“A homeless man came in regularly,” Jeanne said. “I said ‘OK, girls! Everybody hug him!’ He said, ‘Oh no, you can’t, I smell.’ And I said ‘Yes we can! Everybody gets hugged here!’”
“Here” is the Washington Christian Outreach, Inc. providing free clothing, furniture, food and hot meals at 119 Highland Ave. Jeanne is its founder and volunteer director. Thirty‐seven years ago, a friend gave her a bag of clothing and asked, “Do you know someone who needs these?” By giving it away, Jeanne began her life’s mission. For five years, she worked out of her car, collecting and distributing clothing and food.
A local church donated space, but they outgrew it. She spotted an abandoned building and
prayed for two years, telling her husband that that building will someday house the Outreach. When the building’s owners saw the work she did, they slashed the price in half. Jeanne raised money, but still needed another $40,000.
“I was so naïve. I went to First Federal for a loan and they asked what assets we had. I said ‘a desk and a microwave.’ They took a chance, loaned $40,000 and we paid it off in seven years.” The entire operation is run by volunteers. “We are the ultimate non‐profit, “ Jeanne says, “We don’t sell anything and no one gets paid.”
Feeding people comes naturally to Jeanne. Her Italian grandmother cooked for everyone: family, friends, neighbors. One day, when young Jeanne complained she was tired of feeding people, her grandmother told her, ”You gonna do more than me.” The seed was planted. “I always had something within me that I wanted to feed and help people,” she said.
But cooking isn’t her biggest talent. Her true gift is seeing past outer appearances and looking at people through her heart. That’s how she saw an alcoholic named Donnie, who came in every day, drunk. The women put him in the center of their circle and prayed over him. In his words, “one day it took.” He stopped drinking, started working, and lived a clean life. “I bring Love and salvation to God’s people. I love them all; they are all mine. I never had any brothers or sisters but I have a big family now.”

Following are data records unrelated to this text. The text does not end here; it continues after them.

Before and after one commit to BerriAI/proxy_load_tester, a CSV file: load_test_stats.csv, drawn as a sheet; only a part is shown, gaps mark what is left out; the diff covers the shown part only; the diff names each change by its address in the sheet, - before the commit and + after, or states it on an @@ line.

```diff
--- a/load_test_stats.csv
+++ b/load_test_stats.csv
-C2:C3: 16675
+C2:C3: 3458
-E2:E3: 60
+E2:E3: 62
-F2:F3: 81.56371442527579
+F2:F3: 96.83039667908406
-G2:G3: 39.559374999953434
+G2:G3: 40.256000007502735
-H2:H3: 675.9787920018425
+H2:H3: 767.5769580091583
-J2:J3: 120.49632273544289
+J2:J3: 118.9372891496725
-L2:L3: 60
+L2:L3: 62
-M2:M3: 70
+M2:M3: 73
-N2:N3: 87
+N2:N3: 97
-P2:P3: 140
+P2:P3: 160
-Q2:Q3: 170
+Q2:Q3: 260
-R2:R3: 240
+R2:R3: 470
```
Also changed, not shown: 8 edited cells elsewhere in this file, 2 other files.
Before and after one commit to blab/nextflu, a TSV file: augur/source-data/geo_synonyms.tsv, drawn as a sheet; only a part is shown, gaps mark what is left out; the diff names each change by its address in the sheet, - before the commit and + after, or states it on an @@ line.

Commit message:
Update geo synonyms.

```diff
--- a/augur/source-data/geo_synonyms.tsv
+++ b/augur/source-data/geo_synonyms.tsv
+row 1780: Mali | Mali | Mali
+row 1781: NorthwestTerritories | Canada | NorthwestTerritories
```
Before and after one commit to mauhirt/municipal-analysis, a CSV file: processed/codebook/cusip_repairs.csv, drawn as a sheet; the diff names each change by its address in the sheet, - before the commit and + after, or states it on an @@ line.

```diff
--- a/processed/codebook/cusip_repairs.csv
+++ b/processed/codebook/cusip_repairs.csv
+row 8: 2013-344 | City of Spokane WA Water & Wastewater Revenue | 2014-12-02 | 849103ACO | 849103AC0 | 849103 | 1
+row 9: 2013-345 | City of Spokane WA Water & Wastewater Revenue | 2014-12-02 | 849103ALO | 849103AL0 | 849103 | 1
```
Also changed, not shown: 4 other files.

WCCF Chairman of the Board, Richard White, calls Jeanne “A woman of great compassion.
Through her leadership, this organization has met pressing community needs.” Last year’s recipient of the Waller award supports Jeanne’s nomination. According to Janet Abernathy, “Jeanne is known throughout the area for doing one thing and doing it well ‐ helping her fellow humans with food, clothing and encouragement at the time that they need help.”
Receiving the Louis E. Waller Humanitarian Award is special to Jeanne, because she considered Lou Waller her mentor. “He has always been and will always be a big part of this ministry.”